It doesn’t have the characteristic dial, but the iconic Salisbury Cathedral clock, with its giant iron-frame, is still capable of making the same ‘hell of a noise’ it has been producing for centuries. It is believed to be dated back to 1386, a claim that would make it the oldest working clock in the world.
However, a similar clock located in the tower cathedral of Beauvais in France also claims to be the oldest and is supposedly dated back to 1305. Italy too has a contender in the clock tower of Chioggia and although the Italian clock hasn’t put forward a date it claims to be amongst the oldest of clock towers
The West of England has many examples from the 14th and 15th centuries. The effort to determine the origin of Salisbury Cathedral clock was initiated by horological enthusiast T.R. Robinson, which has received support from others. The striking train is believed to contain all the original parts. The great wheel of the going train is also considered to be the one first installed many centuries ago.
Although the Salisbury clock has likely been performing its task since 1386, there is mention of an even earlier clock that struck the hours as far back as 1306. However, historians suggest that this clock from 1306 must have been a precursor of the 1386 clock and was an example of a type clock that used a water driven mechanical system. Historical references for these mechanical water clocks are found from 1280 onwards.
Re-discovered practically abandoned in the cathedral tower in 1928, it had a pendulum which appeared to be a later installation and is thought to have replaced the original verge and foliot.
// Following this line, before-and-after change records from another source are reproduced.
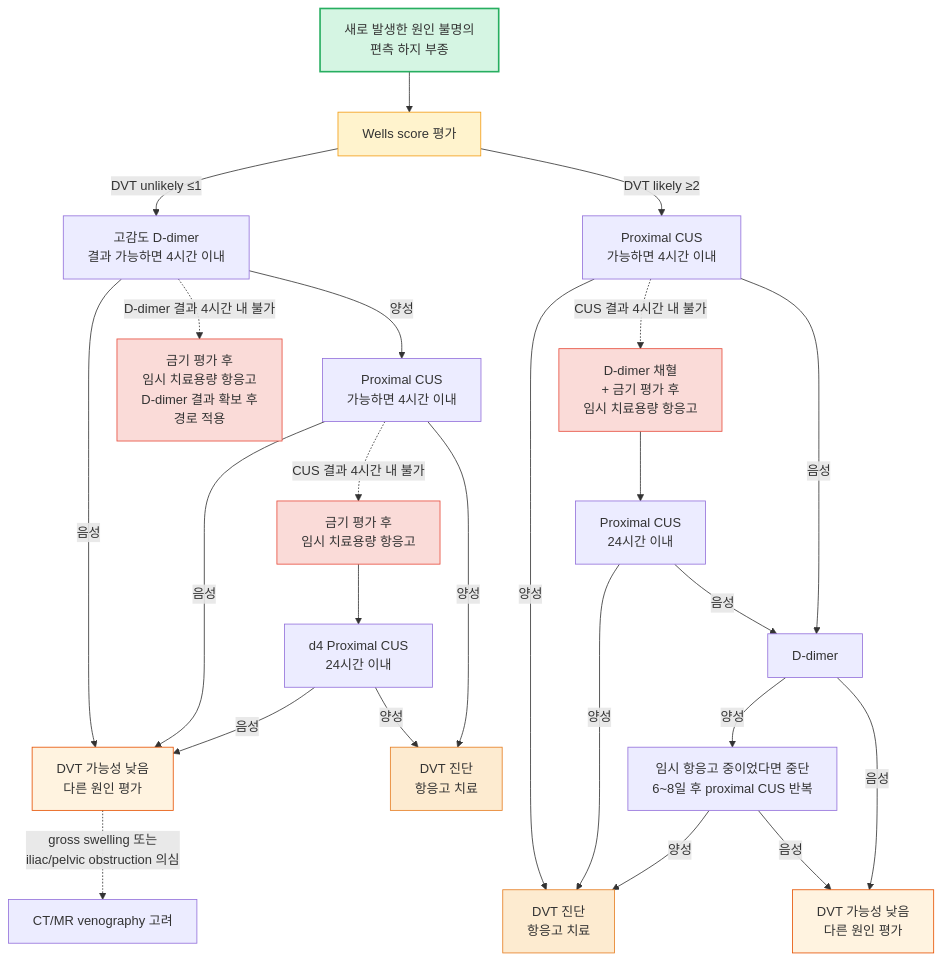
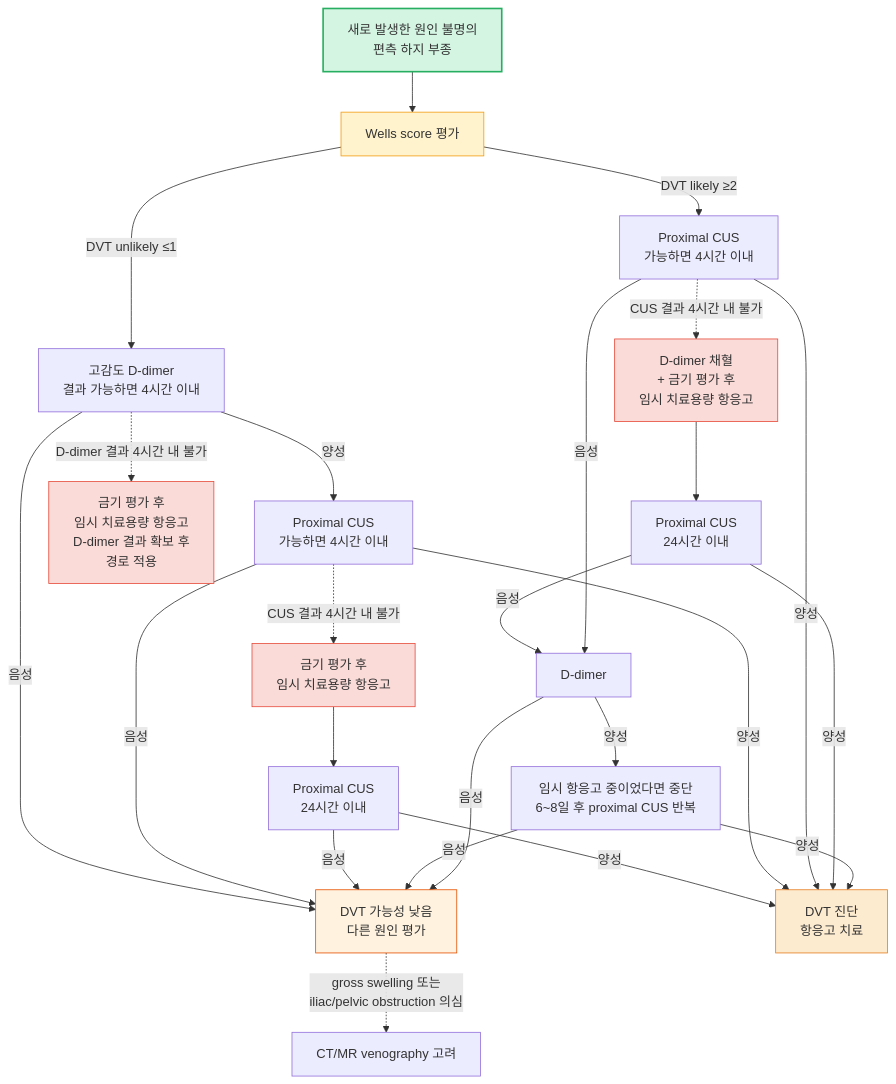
One commit to familyoh77/familyoh77 changed the first of 4 diagrams in 220_/012_-edema.md. Above: the diagram before and after it, drawn with Mermaid. The commit also changed other lines of this file, not shown here.

````diff
--- a/220_/012_-edema.md
+++ b/220_/012_-edema.md
@@ -195,36 +195,34 @@
 ```mermaid
 graph TD
 SG1["새로 발생한 원인 불명의<br/>편측 하지 부종"] --> B["Wells score 평가"]
         B -- "DVT unlikely ≤1" --> C["고감도 D-dimer<br/>결과 가능하면 4시간 이내"]
         C -- "음성" --> E["DVT 가능성 낮음<br/>다른 원인 평가"]
         C -- "양성" --> D1["Proximal CUS<br/>가능하면 4시간 이내"]
         C -. "D-dimer 결과 4시간 내 불가" .-> I1["금기 평가 후 <br/>임시 치료용량 항응고<br/>D-dimer 결과 확보 후 <br/>경로 적용"]
         B -- "DVT likely ≥2" --> D2["Proximal CUS<br/>가능하면 4시간 이내"]
         D1 -- "음성" --> E
         D1 -. "CUS 결과 4시간 내 불가" .-> I3["금기 평가 후 <br/>임시 치료용량 항응고"]
-        I3 --> D4["d4 Proximal CUS<br/>24시간 이내"]
-        D4 -- "양성" --> G0
+        I3 --> D4["Proximal CUS<br/>24시간 이내"]
+        D4 -- "양성" --> G
         D4 -- "음성" --> E
-        D1 -- "양성" --> G0["DVT 진단<br/>항응고 치료"]
-        D2 -- "양성" --> G["DVT 진단<br/>항응고 치료"]
+        D1 -- "양성" --> G["DVT 진단<br/>항응고 치료"]
+        D2 -- "양성" --> G
         D2 -. "CUS 결과 4시간 내 불가" .-> I2["D-dimer 채혈 <br/>+ 금기 평가 후<br/>임시 치료용량 항응고"]
         I2 --> D3["Proximal CUS<br/>24시간 이내"]
         D3 -- "양성" --> G
         D3 -- "음성" --> DD["D-dimer"]
         D2 -- "음성" --> DD
         DD -- "양성" --> R["임시 항응고 중이었다면 중단<br/>6~8일 후 proximal CUS 반복"]
         R -- "양성" --> G
-        R -- "음성" --> E0
+        R -- "음성" --> E
         E -. "gross swelling 또는<br/>iliac/pelvic obstruction 의심" .-> H["CT/MR venography 고려"]
-        DD -- "음성" --> E0["DVT 가능성 낮음<br/>다른 원인 평가"]
+        DD -- "음성" --> E
     style SG1 fill:#d5f5e3,stroke:#27ae60,stroke-width:2px
     style B fill:#fff3cd,stroke:#f39c12
     style I1 fill:#fadbd8,stroke:#e74c3c
     style I2 fill:#fadbd8,stroke:#e74c3c
     style I3 fill:#fadbd8,stroke:#e74c3c
 
-classDef orange50 fill:#fff3e0,stroke:#e65100
-class E,E0 orange50
-classDef orange fill:#fdebd0,stroke:#e67e22
-class G,G0 orange
+    style E fill:#fff3e0,stroke:#e65100
+    style G fill:#fdebd0,stroke:#e67e22
 ```
````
Restoration work on the clock was concluded in 1956 with a new verge and foliot having been installed. Due to the unavailability of the original drawings, it is highly unlikely that the original verge and foliot looked anything like the one in use now. However, most of the parts, including the striking trains, are believed to be from the original design.
The theory is that around the time the clock was built people did not care too much about precision timekeeping. Unlike our modern obsession with seconds and perhaps microseconds, people merely sought precise hourly time. The clock did exactly that by striking on the hour. Because of this, there was no need for a dial.
The first major modification the Salisbury Clock went through came around the end of 17th century. The standard verge and foliot mechanism was replaced by a radical new anchor and pendulum operating system. The pendulum anchor systems usually made clocks much more effective by significantly increasing the accuracy. However, a detailed analysis of the Salisbury Clock carried out by Michael Maltin in the 1990s showed that if the layer of rope on the barrel was kept single, the clock could run to within two minutes a day.
The clock was ditched to the side in 1884 after a new clock was installed. It had been transferred to the cathedral’s central tower after the old bell tower, mentioned in the deed of 1386, was demolished in 1790. Following its re-discovery by T.R Robinson, it gained the recognition it rightfully deserved. The discovery of the clock was quite accidental, as Robinson had only climbed up the tower to see the 1884-installed clock when he happened across the much older relic.